important caravan route of the W United States, extending c.780 mi (1,260 km) from Independence, Mo., SW to Santa Fe, N.Mex. Independence and Westport, Mo., were the chief points where wagons, teams, and supplies were obtained. From there, the trail led 150 mi (241 km) SW to Council Grove, Kans., which was the main wagon train organization point. Crossing the Kansas plains to the Arkansas River, the trail then followed the river to its fork near Dodge City, Kans. The Mountain Division of the trail in the north continued to hug the river W to Bent's Fort (now a national historic site); turning south, it passed over its most rugged part, including the Raton Pass. The Cimarron or Cutoff Division of the trail in the south, a more direct route, crossed the Great Plains from the Arkansas River to Fort Union, N.Mex., where it rejoined the northern route. Although less rugged, the southern route was dry, with poor grass and little wildlife. The Santa Fe National Historic Trail (see National Parks and Monuments (table) follows the route of the old trail, with many sites marked or restored.

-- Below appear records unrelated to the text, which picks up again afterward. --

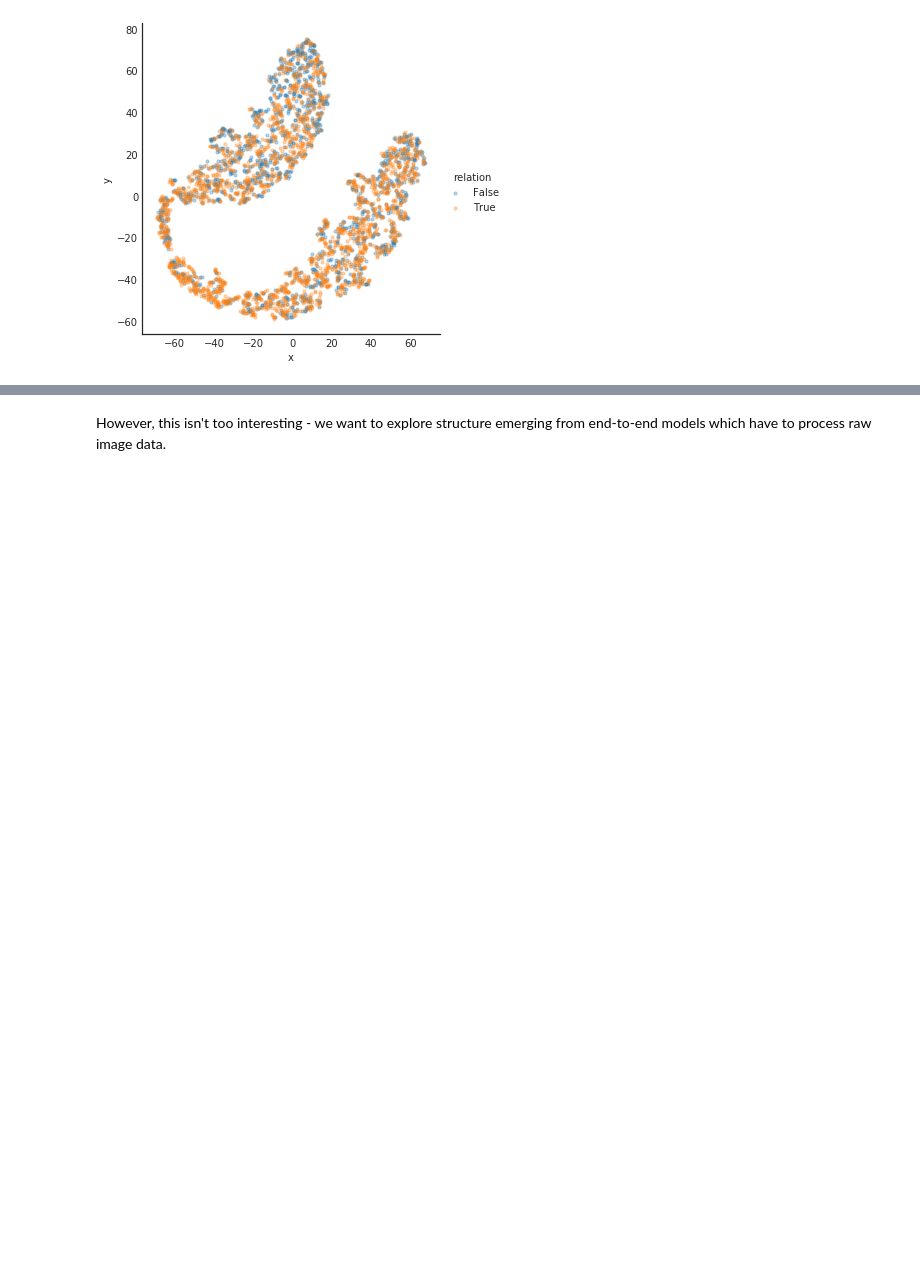
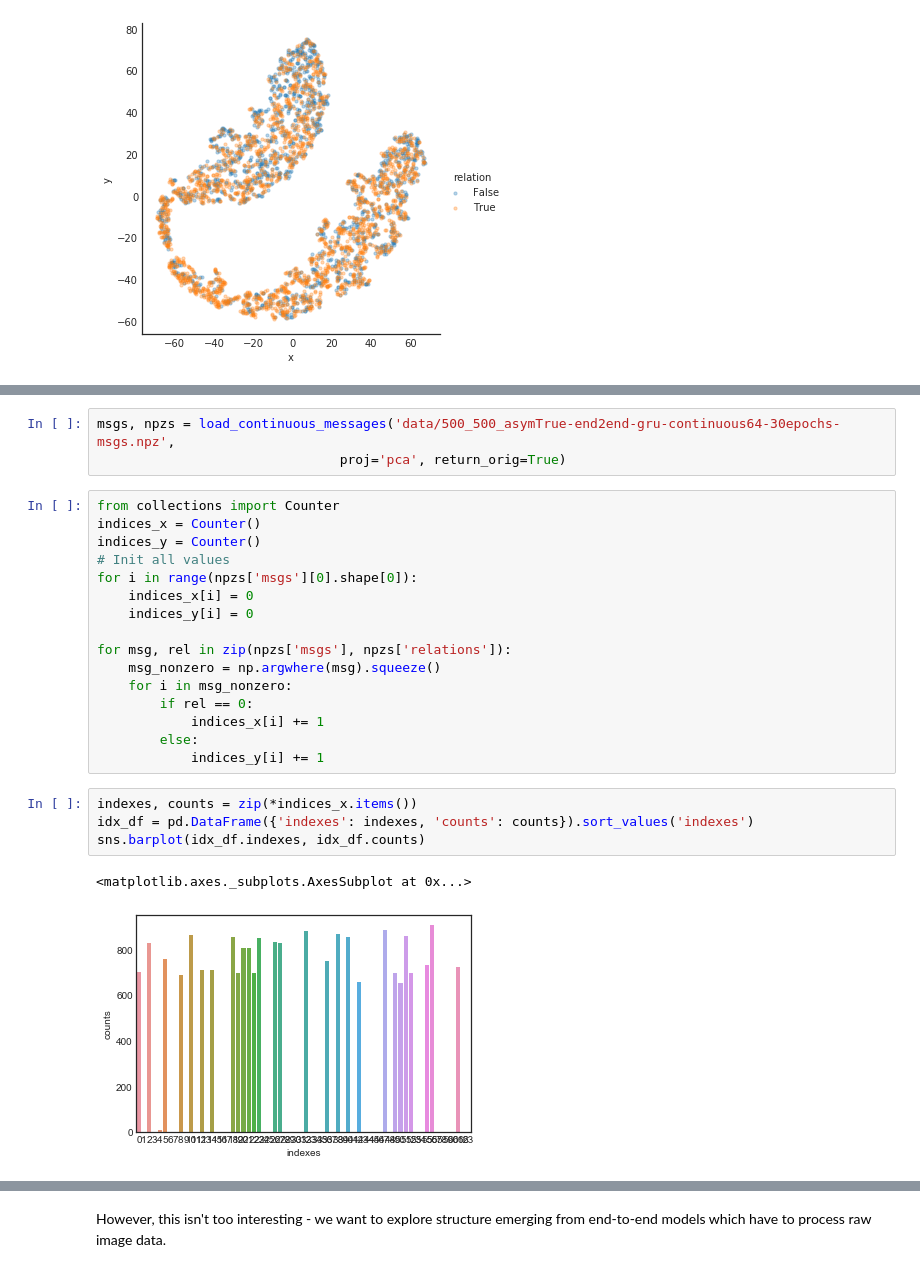
Before and after one commit to jayelm/rnn-syn, a Jupyter notebook: rnn-syn.ipynb, the cells around one changed output, grey strips where cells are left out. Drawn from its saved outputs; the diff is of its cells as text; blank space fills up the shorter version.

Commit message:
Try to predict relation given messages

```diff
--- a/rnn-syn.ipynb
+++ b/rnn-syn.ipynb
@@ -117,0 +120,26 @@ Exact accuracy: 0.8116629464285714
+# %%
+msgs, npzs = load_continuous_messages('data/500_500_asymTrue-end2end-gru-continuous64-30epochs-msgs.npz',
+                               proj='pca', return_orig=True)
+# %%
+from collections import Counter
+indices_x = Counter()
+indices_y = Counter()
+# Init all values
+for i in range(npzs['msgs'][0].shape[0]):
+    indices_x[i] = 0
+    indices_y[i] = 0
+
+for msg, rel in zip(npzs['msgs'], npzs['relations']):
+    msg_nonzero = np.argwhere(msg).squeeze()
+    for i in msg_nonzero:
+        if rel == 0:
+            indices_x[i] += 1
+        else:
+            indices_y[i] += 1
+# %%
+indexes, counts = zip(*indices_x.items())
+idx_df = pd.DataFrame({'indexes': indexes, 'counts': counts}).sort_values('indexes')
+sns.barplot(idx_df.indexes, idx_df.counts)
+# %% [output]
+<matplotlib.axes._subplots.AxesSubplot at 0x...>
+[figure, added]
```
Also changed, not shown: parts of 7 cells of this notebook.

By the early 19th cent. small trapping parties had reached Santa Fe, then under Spanish rule; but they were forbidden to trade. In Nov., 1821, William Becknell, a trader, returned with news that Mexico was free and Santa Fe welcomed trade. Early in 1822 he left Missouri for Santa Fe with the first party of traders. From then on, annual wagon caravans, usually leaving in early summer, made the 40- to 60-day trip over the trail and returned after a 4- to 5-week stay in Santa Fe. An increasing amount of goods was taken to Santa Fe each year. In 1850 a monthly stage line was started between Independence and Santa Fe over the northern route. In 1880 the Santa Fe RR reached Santa Fe, marking the death of the trail.